What you will do -
Look below for lines that hold the string "ColorScale" and copy each one.

Collected data entries:
┄┄┄┄┄┄

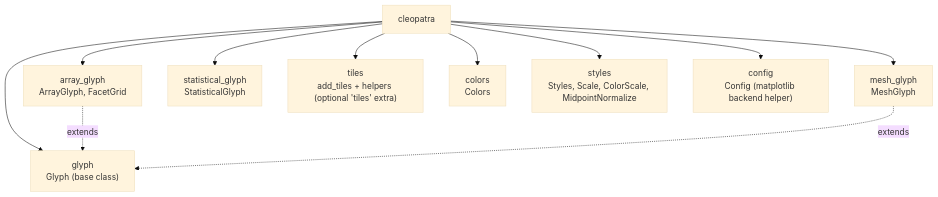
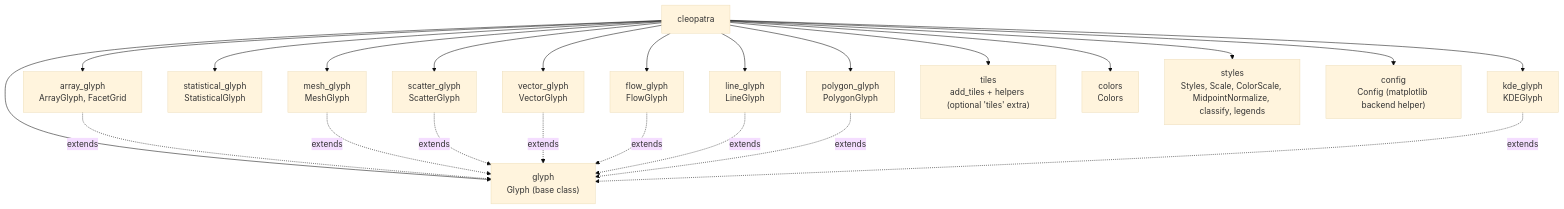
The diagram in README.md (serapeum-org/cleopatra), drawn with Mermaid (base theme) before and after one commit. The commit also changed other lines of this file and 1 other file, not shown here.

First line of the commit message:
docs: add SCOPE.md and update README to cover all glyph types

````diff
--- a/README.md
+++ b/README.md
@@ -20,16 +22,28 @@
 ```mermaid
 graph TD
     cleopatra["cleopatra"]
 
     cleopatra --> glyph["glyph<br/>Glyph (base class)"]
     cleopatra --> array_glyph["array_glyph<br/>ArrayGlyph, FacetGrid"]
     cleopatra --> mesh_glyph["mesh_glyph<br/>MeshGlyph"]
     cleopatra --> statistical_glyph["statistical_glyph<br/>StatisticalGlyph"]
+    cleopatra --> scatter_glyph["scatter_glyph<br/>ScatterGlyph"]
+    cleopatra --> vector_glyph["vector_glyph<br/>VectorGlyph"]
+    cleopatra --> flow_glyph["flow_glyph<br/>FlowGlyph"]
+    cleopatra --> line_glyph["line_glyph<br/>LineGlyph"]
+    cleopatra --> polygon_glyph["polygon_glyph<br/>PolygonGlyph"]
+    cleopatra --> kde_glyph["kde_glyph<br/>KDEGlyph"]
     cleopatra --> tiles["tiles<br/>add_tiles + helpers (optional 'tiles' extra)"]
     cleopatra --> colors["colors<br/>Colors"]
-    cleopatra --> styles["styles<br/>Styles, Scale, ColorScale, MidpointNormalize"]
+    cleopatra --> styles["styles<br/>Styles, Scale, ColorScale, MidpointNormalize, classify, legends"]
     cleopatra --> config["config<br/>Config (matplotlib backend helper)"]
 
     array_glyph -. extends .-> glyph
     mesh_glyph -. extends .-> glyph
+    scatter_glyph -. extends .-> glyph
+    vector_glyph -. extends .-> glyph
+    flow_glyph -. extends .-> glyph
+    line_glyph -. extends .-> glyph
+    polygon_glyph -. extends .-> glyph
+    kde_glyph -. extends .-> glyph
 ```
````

┄┄┄┄┄┄

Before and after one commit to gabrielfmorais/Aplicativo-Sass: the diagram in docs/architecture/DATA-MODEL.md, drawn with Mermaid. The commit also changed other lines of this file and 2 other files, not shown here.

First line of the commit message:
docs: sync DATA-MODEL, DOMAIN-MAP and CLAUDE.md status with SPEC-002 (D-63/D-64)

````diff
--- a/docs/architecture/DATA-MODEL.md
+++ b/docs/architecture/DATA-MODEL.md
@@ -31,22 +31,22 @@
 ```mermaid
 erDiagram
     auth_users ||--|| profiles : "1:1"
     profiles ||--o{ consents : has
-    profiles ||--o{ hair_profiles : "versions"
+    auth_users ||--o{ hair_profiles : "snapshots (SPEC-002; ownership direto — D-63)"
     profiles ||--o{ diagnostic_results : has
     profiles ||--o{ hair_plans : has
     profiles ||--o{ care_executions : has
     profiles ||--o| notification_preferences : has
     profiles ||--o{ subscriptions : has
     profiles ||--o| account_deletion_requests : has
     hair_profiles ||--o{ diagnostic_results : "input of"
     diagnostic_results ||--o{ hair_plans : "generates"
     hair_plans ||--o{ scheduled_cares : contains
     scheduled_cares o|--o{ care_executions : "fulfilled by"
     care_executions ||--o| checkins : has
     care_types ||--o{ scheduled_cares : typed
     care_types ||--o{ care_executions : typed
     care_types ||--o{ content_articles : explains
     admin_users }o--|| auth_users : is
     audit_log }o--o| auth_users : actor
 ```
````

┄┄┄┄┄┄

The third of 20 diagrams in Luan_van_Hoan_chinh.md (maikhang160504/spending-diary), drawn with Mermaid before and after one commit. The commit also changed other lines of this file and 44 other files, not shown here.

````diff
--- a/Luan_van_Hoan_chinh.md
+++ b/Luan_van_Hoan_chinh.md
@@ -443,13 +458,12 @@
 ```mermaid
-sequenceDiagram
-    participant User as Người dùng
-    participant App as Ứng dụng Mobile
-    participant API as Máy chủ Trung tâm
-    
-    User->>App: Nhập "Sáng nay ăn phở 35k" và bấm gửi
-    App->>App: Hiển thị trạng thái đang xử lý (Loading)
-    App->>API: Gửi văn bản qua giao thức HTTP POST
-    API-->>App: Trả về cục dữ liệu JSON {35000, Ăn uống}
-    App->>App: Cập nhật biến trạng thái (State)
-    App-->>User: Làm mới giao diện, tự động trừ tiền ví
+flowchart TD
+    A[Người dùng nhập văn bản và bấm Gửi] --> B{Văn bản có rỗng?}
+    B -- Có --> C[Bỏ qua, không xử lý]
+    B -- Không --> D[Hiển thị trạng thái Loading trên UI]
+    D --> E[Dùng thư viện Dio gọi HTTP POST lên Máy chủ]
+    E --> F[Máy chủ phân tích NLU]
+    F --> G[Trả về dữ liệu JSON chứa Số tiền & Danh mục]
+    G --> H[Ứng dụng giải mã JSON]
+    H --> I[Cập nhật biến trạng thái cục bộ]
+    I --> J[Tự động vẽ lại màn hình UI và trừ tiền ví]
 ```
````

┄┄┄┄┄┄

Output for this task -
-    cleopatra --> styles["styles<br/>Styles, Scale, ColorScale, MidpointNormalize"]
+    cleopatra --> styles["styles<br/>Styles, Scale, ColorScale, MidpointNormalize, classify, legends"]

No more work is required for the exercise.